Editor’s note: Tuesday night’s game between the Indians and Chicago White Sox was not completed in time for this edition. For the result, please visit www.ohio.com.

NEW YORK: Sandy Alderson all but said “tick, tick, tick.”

New York Mets players are running out of time to turn around their season, and the team’s general manager takes the responsibility as the person in charge of assembling the roster.

“When you’re scoring runs at the anemic rate that we have, something hasn’t worked. So from that standpoint, I take full responsibility for where we are,” he said Tuesday during a telephone news conference. “I’m not happy about it. But at the same time, the job now is to figure out how to fix it and improve it. And that’s what we’re focused on over the next several weeks.”

The Mets started 11-1 under new manager and former Indians pitching coach Mickey Calloway but began Tuesday 28-34 and fourth in the NL East, 7½ games behind the first-place Washington Nationals. The injury-ravaged Mets are 28th in runs and 25th among the 30 teams in batting average at .230. The offense has been unable to support a pitching staff that is 15th in ERA at 4.03.

As the All-Star Game next month and the July 31 trade deadline approach, Alderson would consider retooling if the record doesn’t improve.

“We have to at least be thinking about what our options may be or what our situation is as we get close to the trade deadline,” he said. “The focus is on the short term and improving the results on the field, but obviously we’re cognizant of the baseball calendar and where we need to be in a few weeks and what the options are for change as we get into July.”

He hasn’t determined the extent of possible turnover.

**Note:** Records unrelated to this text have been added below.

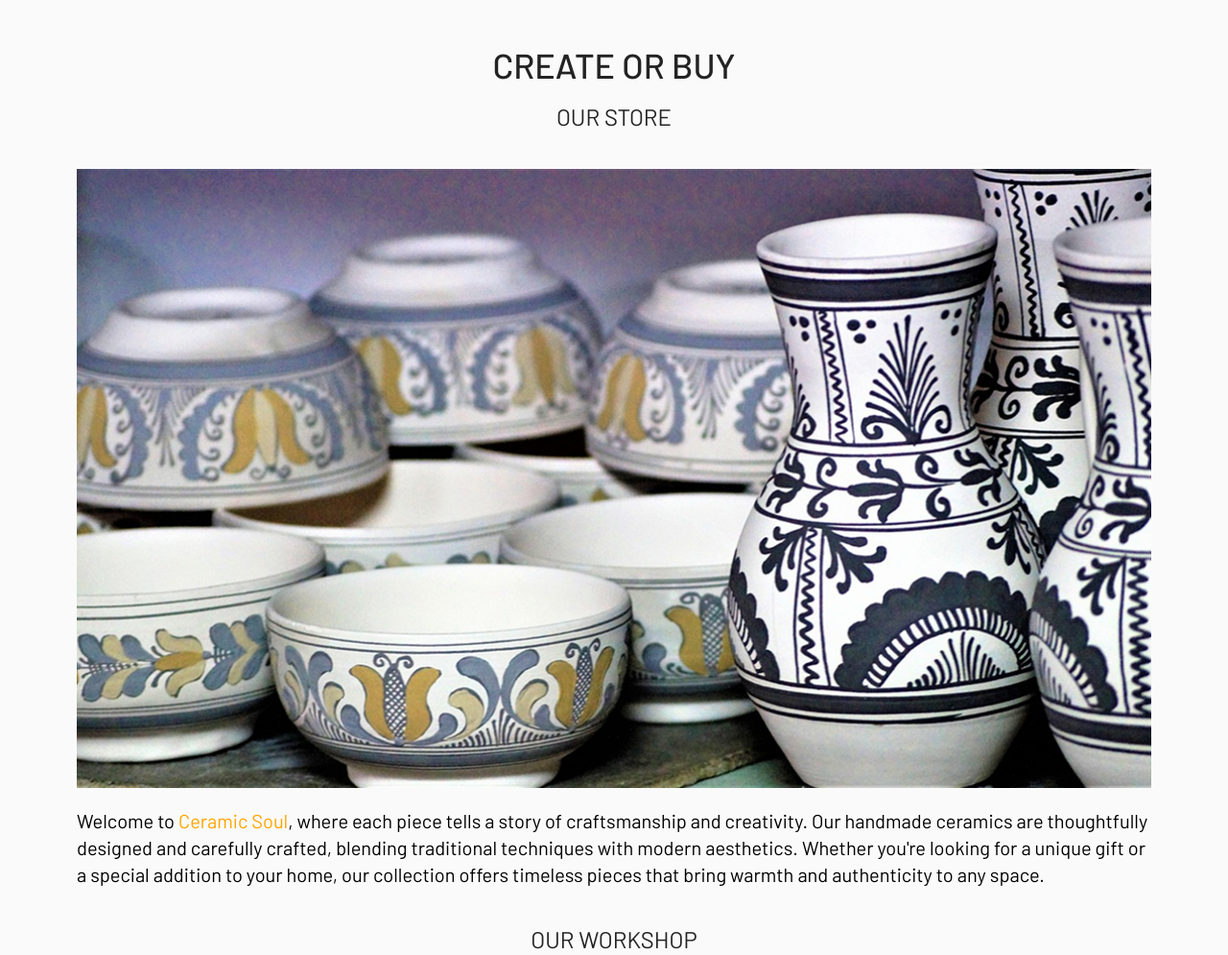
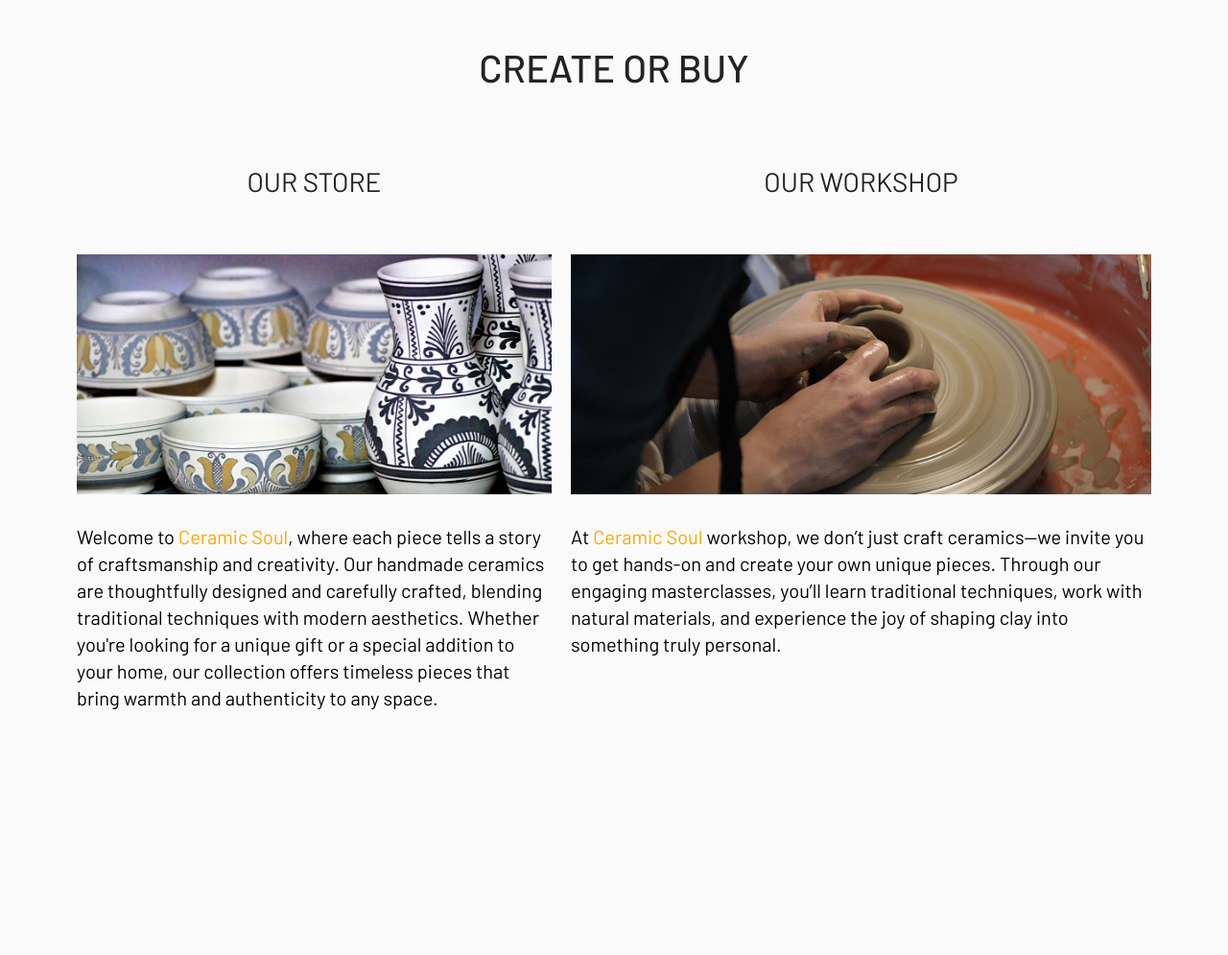
Before and after one commit to the-bloom-girl/PORTFOLIO, a website built with Vite: page index.html in a window 1280 px wide. Shown: the part 636-1631 px from the top of the page at 96% size. After the commit the page ends 1457 px from the top, so only its background shows below. Built offline with nearby package versions, Linux system fonts and the light colour scheme; files whose address does not match are found by name.

Commit message:
activities 1200-1920

```diff
--- a/index.html
+++ b/index.html
@@ -65,7 +65,7 @@
 
             <div class="activities">
                 <div class="activities__store">
-                    <h2 class="subtitle-h1 activities__subtitle">our store</h2>
+                    <h2 class="subtitle-h1 activities__subtitle"> <a href="#">our store</a></h2>
                     <img class="activities__img" src="/src/image/our_store.jpg" alt="ceramica_store">
                     <div class="activities__text">Welcome to <a href="#">Ceramic Soul</a>, where each piece
                         tells a story of
@@ -77,7 +77,7 @@
                 </div>
 
                 <div class="activities__workshop">
-                    <h2 class="subtitle-h1 activities__subtitle">our workshop</h2>
+                    <h2 class="subtitle-h1 activities__subtitle"><a href="#">our workshop</a></h2>
                     <img class="activities__img" src="/src/image/our_workshop.jpg" alt="ceramica_workshop">
                     <div class="activities__text">At <a href="#">Ceramic Soul</a> workshop, we don’t just
                         craft ceramics—we invite you
--- a/src/sass/blocks/activities.scss
+++ b/src/sass/blocks/activities.scss
@@ -11,6 +11,10 @@
     &__subtitle {
         margin-bottom: rem(40);
         text-align:center;
+        a {
+            text-decoration: none;
+            color: $dark;
+        }
     }
     &__img {
         margin: 0 auto;
@@ -37,3 +41,28 @@
         }
     }
 }
+@media (min-width: 1200px){
+    .activities {
+        display: flex;
+        justify-content: space-between;
+        gap:rem(20);
+        &__store {
+            width: 45%;
+        }
+        &__workshop{
+             width: 55%;
+        }
+        &__title {
+            margin-bottom: rem(80);
+        }
+        &__subtitle {
+             margin-bottom: rem(60);
+             font-size: rem(28);
+        }
+        &__img {
+            height: rem(250);
+            object-fit: cover;
+            margin-bottom: rem(30);
+        }
+    }
+}
--- a/src/sass/ui/titles.scss
+++ b/src/sass/ui/titles.scss
@@ -22,6 +22,11 @@ font-weight: 500;
         font-size: rem(36);
     }
 }
+@media (min-width: 1200px) {
+    .title-h1 {
+        font-size: rem(40);
+    }
+}
 
 .subtitle-h1 {
     @include title;
```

“Could we get younger very quickly? Probably yes,” Alderson said. “Then the question really is between where we are now and what we think we can be next season and years after that I think, again, is a function of at least of some extent, not totally, but at least of some extent, of what happens over the next few weeks.”

The Mets designated first baseman Adrian Gonzalez for assignment after stopping an eight-game losing streak Sunday night and did the same to catcher Jose Lobaton on Tuesday. First baseman Dominic Smith was recalled from Las Vegas and the Mets selected the contract of infielder/outfielder Ty Kelly from Triple-A Las Vegas.

A five-time All-Star, the 36-year-old Gonzalez hit .237 with six home runs, 26 RBI and a .654 OPS.

Infielder Jose Reyes, who turned 35 Monday, could be among the next to exit. A four-time All-Star during his first stint with the Mets from 2003-11, Reyes is hitting .148 with three RBI in 74 at-bats. Reyes’ place on the roster appears to have been extended by concerns over Asdrubal Cabrera’s tight hamstring.

“I’m obviously aware, very cognizant of his history with the Mets,” Alderson sad. “On the other hand, I can assure you that the decision on Jose or any other player is going to be on the merits. Now people may quibble with that decision or a decision of that type or the timing of a decision of that type, but we are committed to putting the best team we can on the field.”

The Mets’ lack of options is part of the equation.

“To some extent, this is an indictment of other personnel,” he said. “We have to have somebody that we want to replace him.”

Key spots have not produced because of injuries, and Alderson updated the ailment report.

• Slugging outfielder Yoenis Cespedes, out since May 13, cut short a minor-league injury rehabilitation assignment last weekend after two games and four at-bats.

“He still feels soreness in that hip flexor,” Alderson said. “We’ve got to get that out. So I can’t give you a best-case scenario, I can’t give you a worst-case scenario, either.”

• Pitcher Noah Syndergaard hasn’t pitched since May 25 because of a strained ligament in his right index finger.

“Noah is getting a second opinion,” Alderson said, predicting the team would get a report Wednesday.

• Right-hander reliever A.J. Ramos, who hasn’t pitched since May 26 because of a strained pitching shoulder, sought a second opinion.

“He’s deciding this week surgery or a more conservative treatment,” Alderson said. “We certainly don’t expect him back anytime soon.”